By Ding Gang    Source: Global Times    Published: 2016-5-19


Globalization doesn`t always produce positive effects. Although China used to be among countries that have benefited most from globalization, in future it may have to bear increasing negative impacts that globalization will bring.

Ren Zhengfei, founder and president of Huawei, one of China`s biggest telecommunications companies, recently said in an interview with the Xinhua News Agency that his company doesn`t purchase components from Dongguan, Guangdong Province any more. Instead, it has turned to the dollar-based Southeast Asian supply markets.

Three years ago when I worked in Southeast Asia, many Chinese and foreign enterprises transferred their textile and shoemaking factories to countries such as Cambodia and Vietnam. But they still placed a large amount of their purchasing orders for production segments and equipment in China.
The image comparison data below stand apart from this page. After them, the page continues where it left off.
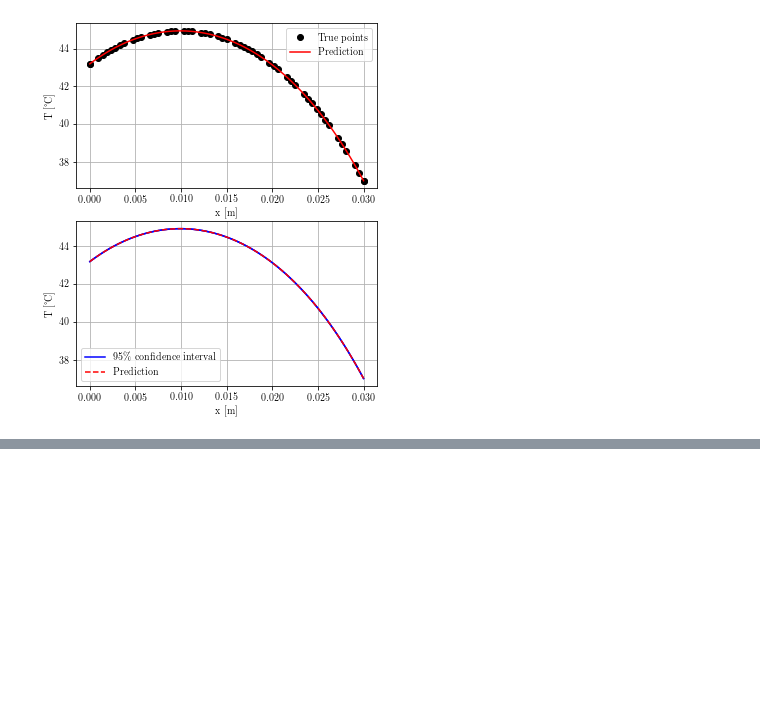
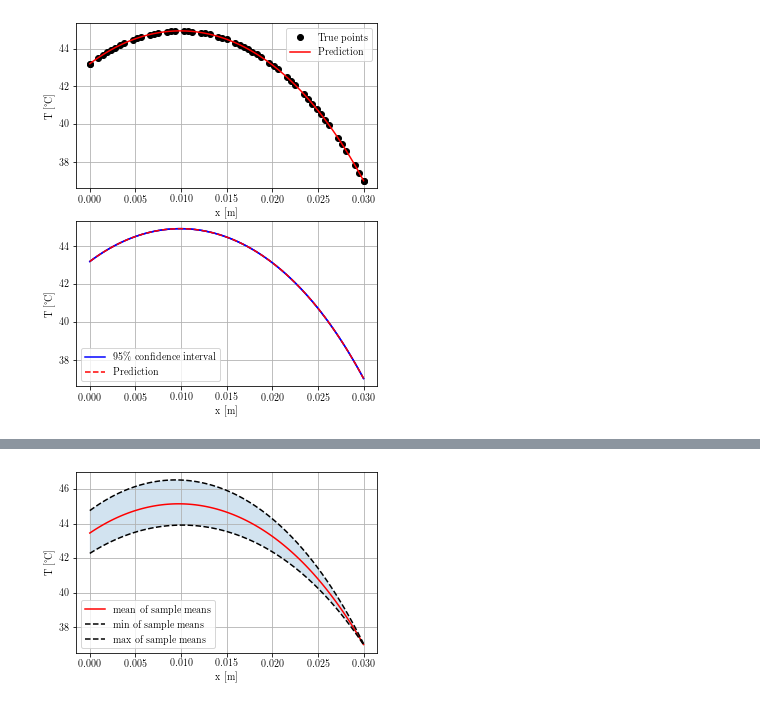
Before and after one commit to akapet00/neural-bhte, a Jupyter notebook: bioheat1D-time-invariant.ipynb, the cells around one changed output, grey strips where cells are left out. Cells and saved outputs as stored; diff of their text form; code cells hidden in the pictures; blank space fills up the shorter version.

Commit message:
uncertainty NN

```diff
--- a/bioheat1D-time-invariant.ipynb
+++ b/bioheat1D-time-invariant.ipynb
@@ -490,8 +490,8 @@ plt.show()
 # random variables
 rvs = [k, w_b, T_a, Q_m, h_0]
 rvs = np.array(rvs).reshape(1, -1)
-num_samples = 10
-num_iters = 10
+num_samples = 5
+num_iters = 5
 rvs_data = monteCarloSim(rvs, coef_var=0.2, num_samples=num_samples, num_iters=num_iters)
 rvs_data.shape
 # %% [output]
@@ -527,0 +550,28 @@ NameError: name 'rvs_sim' is not defined
+# %%
+X_train = np.load('X_train.npy')
+y_train = np.load('y_train.npy')
+X_test = np.load('X_test.npy')
+y_test = np.load('y_test.npy')
+best_y = np.load('best_y.npy')
+best_ystd = np.load('best_ystd.npy')
+
+best_y_mc_mean = np.mean(best_y, axis=1)
+best_y_mean = np.mean(best_y_mc_mean, axis=0)
+best_y_std = np.std(best_y_mean, axis=0)
+best_y_lower_bound = best_y_mc_mean[np.argmin(best_y_mc_mean[:, 0], axis=0)]
+best_y_upper_bound = best_y_mc_mean[np.argmax(best_y_mc_mean[:, 0], axis=0)]
+
+fig = plt.figure(figsize=figsize(1))
+ax = fig.add_subplot(111)
+ax.plot(X, best_y_mean, 'r-', label='mean of sample means')
+ax.plot(X, best_y_lower_bound, 'k--', label='min of sample means')
+ax.plot(X, best_y_upper_bound, 'k--', label='max of sample means')
+ax.fill_between(X, best_y_lower_bound, best_y_upper_bound, alpha=0.2)
+ax.set_xlabel('x [m]')
+ax.set_ylabel('T [°C]')
+plt.legend(loc='best')
+plt.grid()
+fig.savefig('{}.pdf'.format('figs/uncertainty-mcnn-{}epochs{}samples'.format(num_iters, num_samples)), bbox_inches='tight')
+plt.show()
+# %% [output]
+[figure, added]
```
Also changed, not shown: parts of 7 cells of this notebook, 24 other files.
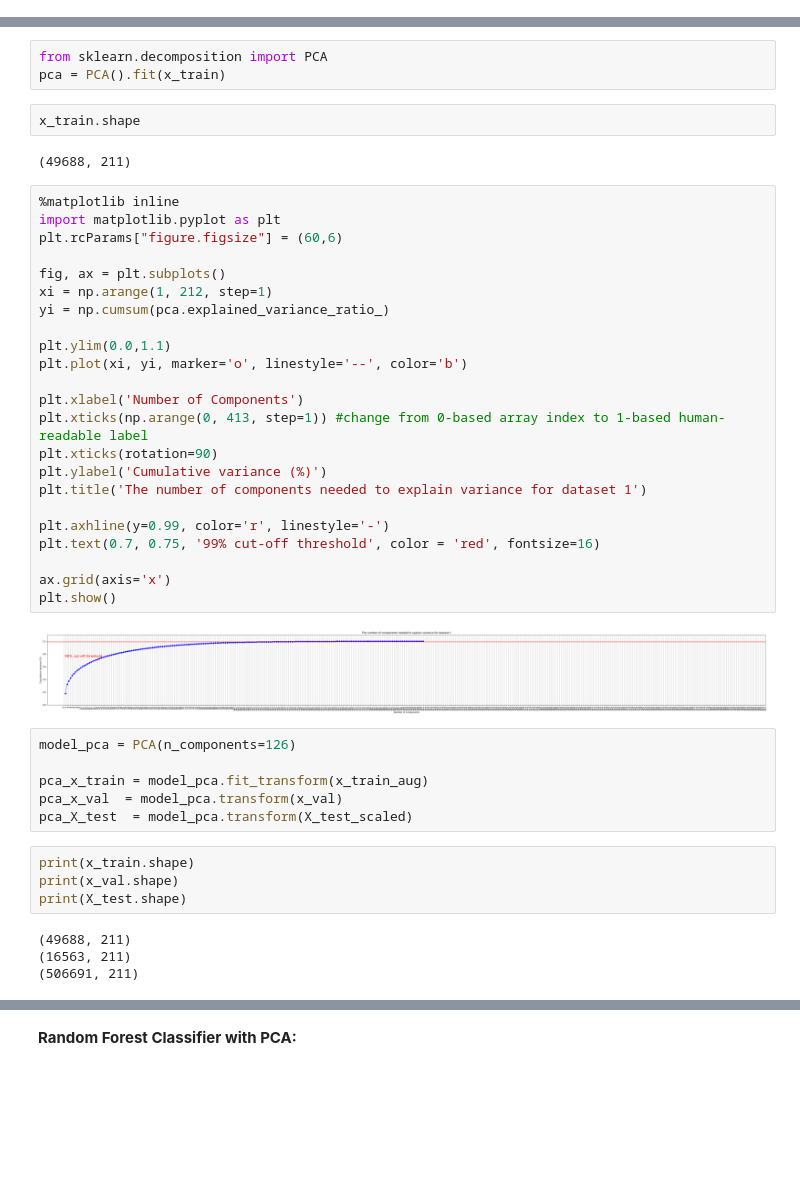
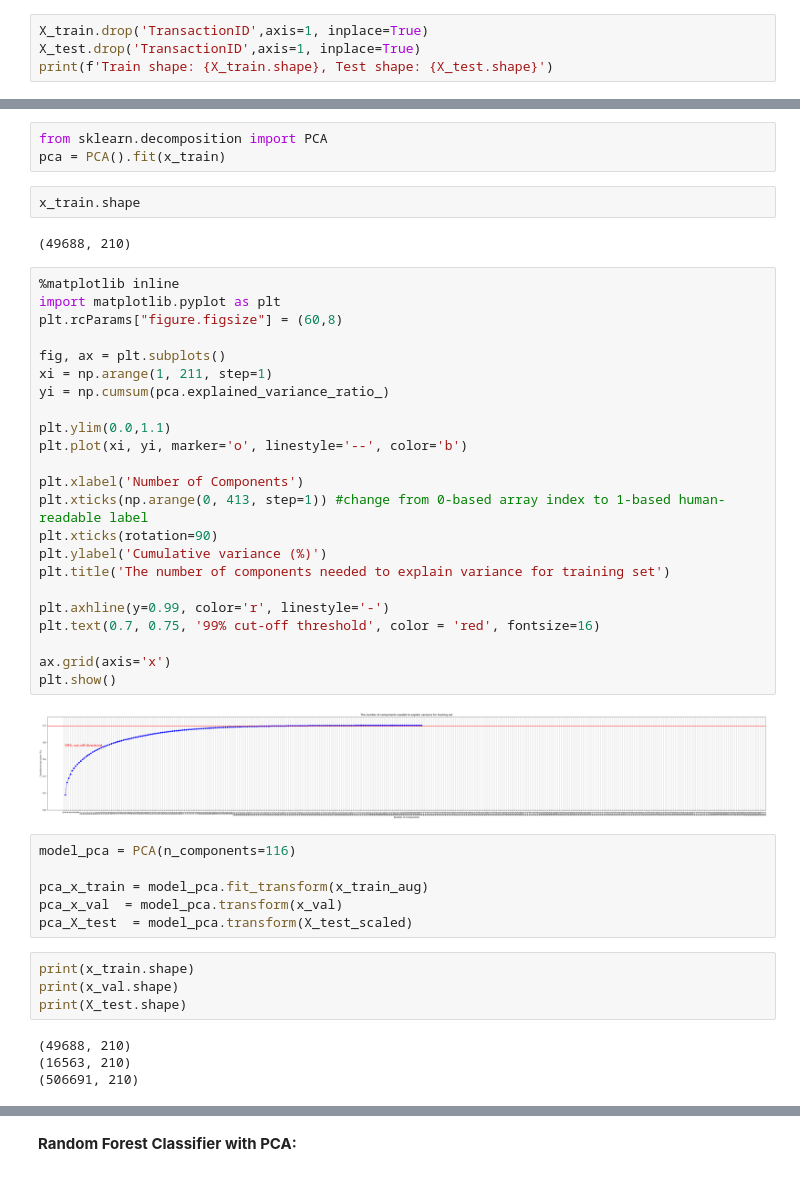
Before and after one commit to ahmedtausif5/IEEE-CIS-Fraud-Detection, a Jupyter notebook: fraud_detection.ipynb, the cells around one changed output, grey strips where cells are left out. Saved outputs shown, nothing was run; the diff lists cells and outputs as text; blank space fills up the shorter version.

Commit message:
removed transaction id, added confusion matrix, made #pca to 116

```diff
--- a/fraud_detection.ipynb
+++ b/fraud_detection.ipynb
@@ -50,0 +53,4 @@ Train shape: (590540, 434), Test shape: (506691, 433)
+# %%
+X_train.drop('TransactionID',axis=1, inplace=True)
+X_test.drop('TransactionID',axis=1, inplace=True)
+print(f'Train shape: {X_train.shape}, Test shape: {X_test.shape}')
@@ -360,34 +368,34 @@ pca = PCA().fit(x_train)
 # %%
 x_train.shape
 # %% [output]
-(49688, 211)
+(49688, 210)
 # %%
 %matplotlib inline
 import matplotlib.pyplot as plt
-plt.rcParams["figure.figsize"] = (60,6)
+plt.rcParams["figure.figsize"] = (60,8)
 
 fig, ax = plt.subplots()
-xi = np.arange(1, 212, step=1)
+xi = np.arange(1, 211, step=1)
 yi = np.cumsum(pca.explained_variance_ratio_)
 
 plt.ylim(0.0,1.1)
 plt.plot(xi, yi, marker='o', linestyle='--', color='b')
 
 plt.xlabel('Number of Components')
 plt.xticks(np.arange(0, 413, step=1)) #change from 0-based array index to 1-based human-readable label
 plt.xticks(rotation=90)
 plt.ylabel('Cumulative variance (%)')
-plt.title('The number of components needed to explain variance for dataset 1')
+plt.title('The number of components needed to explain variance for training set')
 
 plt.axhline(y=0.99, color='r', linestyle='-')
 plt.text(0.7, 0.75, '99% cut-off threshold', color = 'red', fontsize=16)
 
 ax.grid(axis='x')
 plt.show()
 # %% [output]
-[figure, old version]
+[figure, new version]
 # %%
-model_pca = PCA(n_components=126)
+model_pca = PCA(n_components=116)
 
 pca_x_train = model_pca.fit_transform(x_train_aug)
 pca_x_val  = model_pca.transform(x_val)
@@ -397,9 +405,9 @@ print(x_train.shape)
 print(x_val.shape)
 print(X_test.shape)
 # %% [output]
-(49688, 211)
-(16563, 211)
-(506691, 211)
+(49688, 210)
+(16563, 210)
+(506691, 210)
 # %%
 print(pca_x_train.shape)
 print(pca_x_val.shape)
```
Also changed, not shown: parts of 30 cells of this notebook, 1 other file.
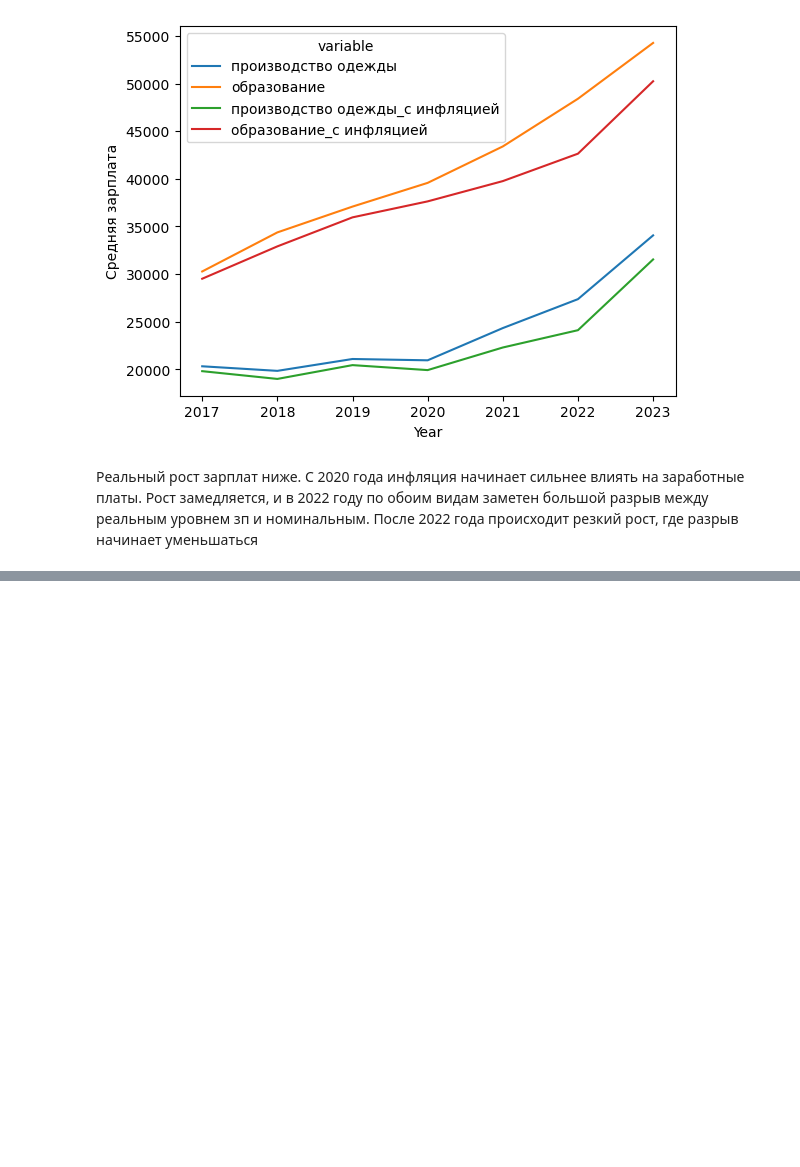
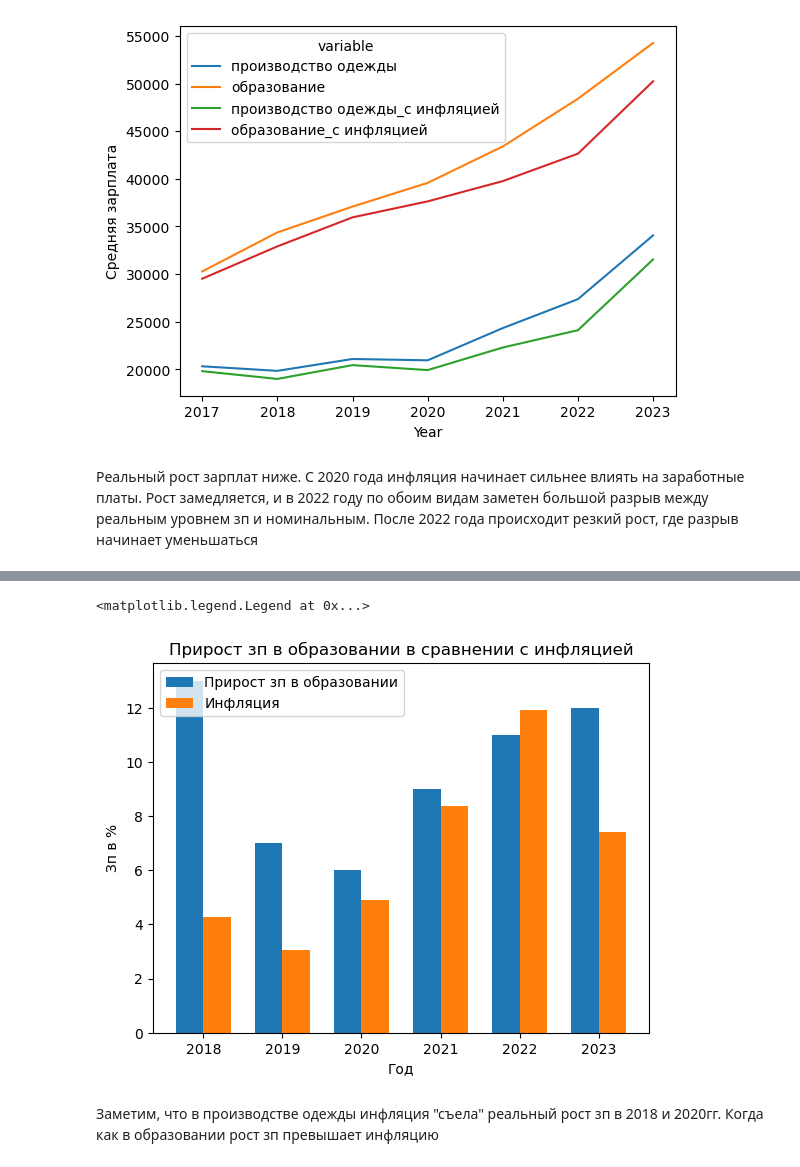
Before and after one commit to disimhot/hse_rosstat, a Jupyter notebook: analysis.ipynb, the cells around one changed output, grey strips where cells are left out. Drawn from its saved outputs; the diff is of its cells as text; code cells hidden in the pictures; blank space fills up the shorter version.

```diff
--- a/analysis.ipynb
+++ b/analysis.ipynb
@@ -77,0 +117,20 @@ sns.lineplot(x='Year', y='Средняя зарплата', hue='variable', data
+# %%
+years = temp['Year']
+
+x = np.arange(len(years))
+bar_width = 0.35
+fig, ax = plt.subplots()
+bar1 = ax.bar(x - bar_width/2, temp['Прирост зп в образовании'], bar_width, label='Прирост зп в образовании')
+bar2 = ax.bar(x + bar_width/2, temp['Total'], bar_width, label='Инфляция')
+
+ax.set_xlabel('Год')
+ax.set_ylabel('Зп в %')
+ax.set_title('Прирост зп в образовании в сравнении с инфляцией')
+ax.set_xticks(x)
+ax.set_xticklabels(years)
+ax.legend()
+# %% [output]
+<matplotlib.legend.Legend at 0x...>
+[figure, added]
+# %% [markdown]
+Заметим, что в производстве одежды инфляция "съела" реальный рост зп в 2018 и 2020гг. Когда как в образовании рост зп превышает инфляцию
```
Also changed, not shown: parts of 6 cells of this notebook, 3 other files.
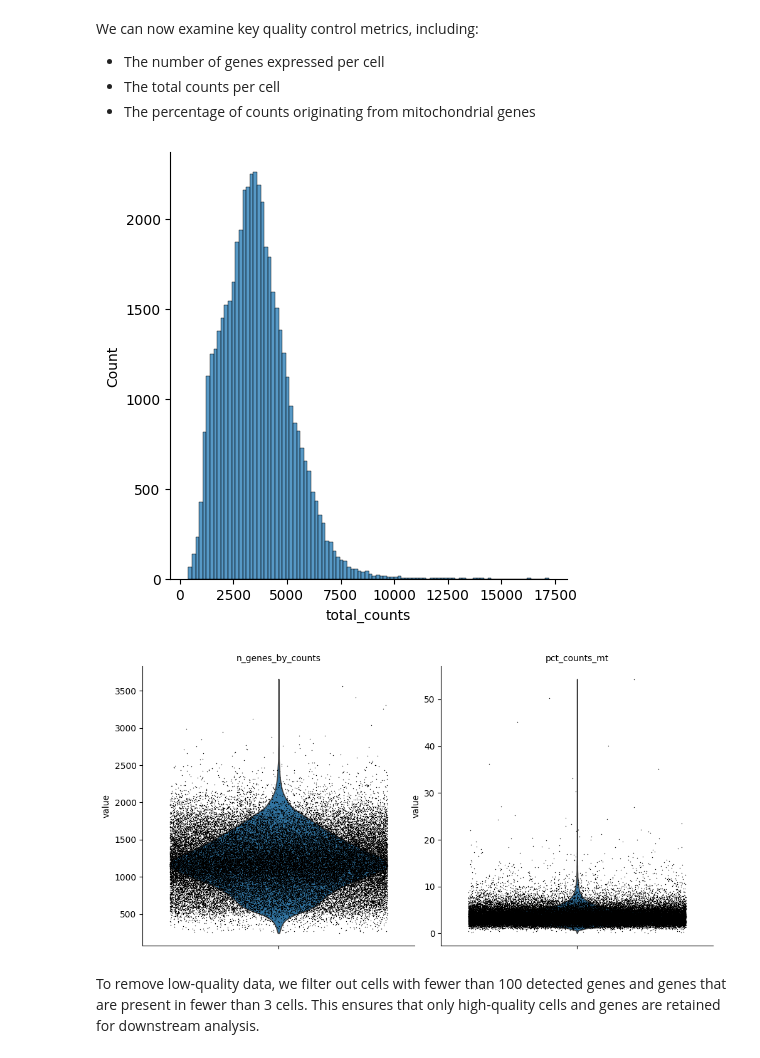
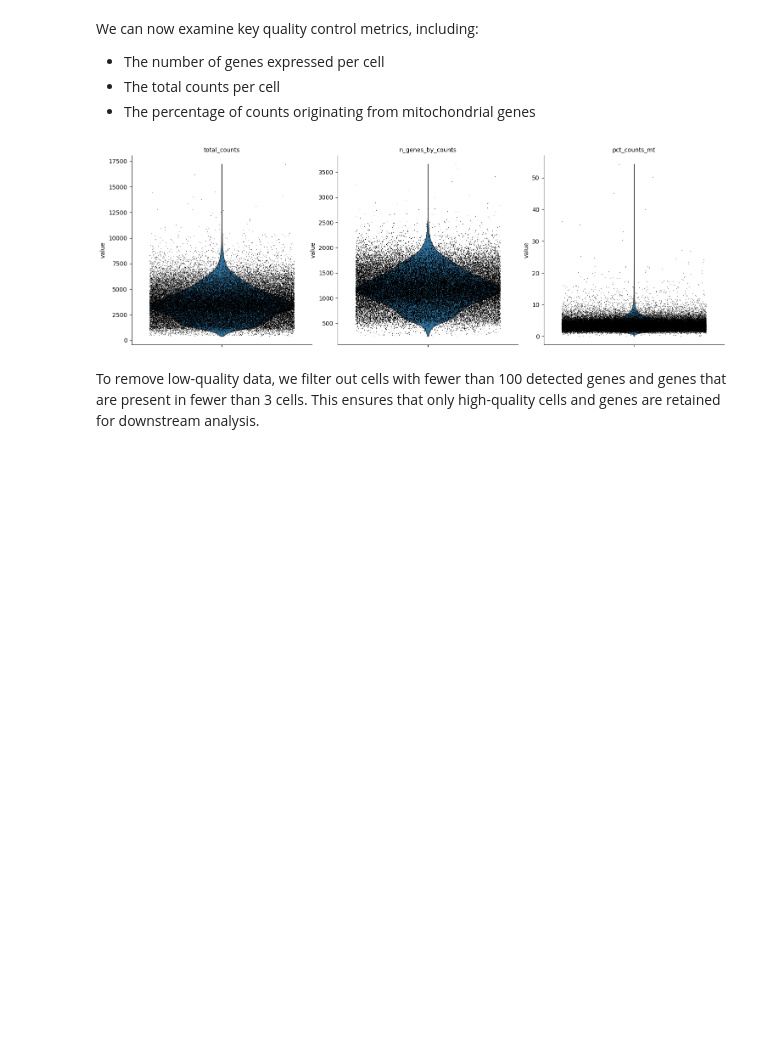
Before and after one commit to saezlab/ParTIpy, a Jupyter notebook: docs/source/notebooks/cross_condition_lupus.ipynb, the cells around one changed output. Cells and saved outputs as stored; diff of their text form; code cells hidden in the pictures; blank space fills up the shorter version.

```diff
--- a/docs/source/notebooks/cross_condition_lupus.ipynb
+++ b/docs/source/notebooks/cross_condition_lupus.ipynb
@@ -138,16 +115,14 @@ We can now examine key quality control metrics, including:
 - The total counts per cell
 - The percentage of counts originating from mitochondrial genes
 # %%
-p1 = sns.displot(adata.obs["total_counts"], bins=100, kde=False)
 sc.pl.violin(
     adata,
-    ["n_genes_by_counts", "pct_counts_mt"],
+    ["total_counts", "n_genes_by_counts", "pct_counts_mt"],
     jitter=0.4,
     multi_panel=True,
 )
 # %% [output]
-[figure, old version]
+[figure, new version]
-[figure, removed]
 # %% [markdown]
 To remove low-quality data, we filter out cells with fewer than 100 detected genes and genes that are present in fewer than 3 cells. This ensures that only high-quality cells and genes are retained for downstream analysis.
 # %%
```
Also changed, not shown: parts of 37 cells of this notebook, 5 other files.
It is astonishing that after just three years, Southeast Asian countries have become a major supplier for such leading IT companies as Huawei.

According to The Economist, Japan`s exports of metal processing machinery to China reached a peak in 2012 and then declined drastically afterward. In contrast, a sharp increase was seen in its exports to Vietnam during 2014-15. Currently, 66.1 percent of Vietnam`s imported metal processing machines come from Japan.  

China has technically caught up with Japan in manufacturing basic machine tools, such as textile equipment. But it still lags behind Japan in producing numerical control machines. Apparently Vietnam imports such machines from Japan to become more capable of processing more precise parts for high-tech products such as smart phones.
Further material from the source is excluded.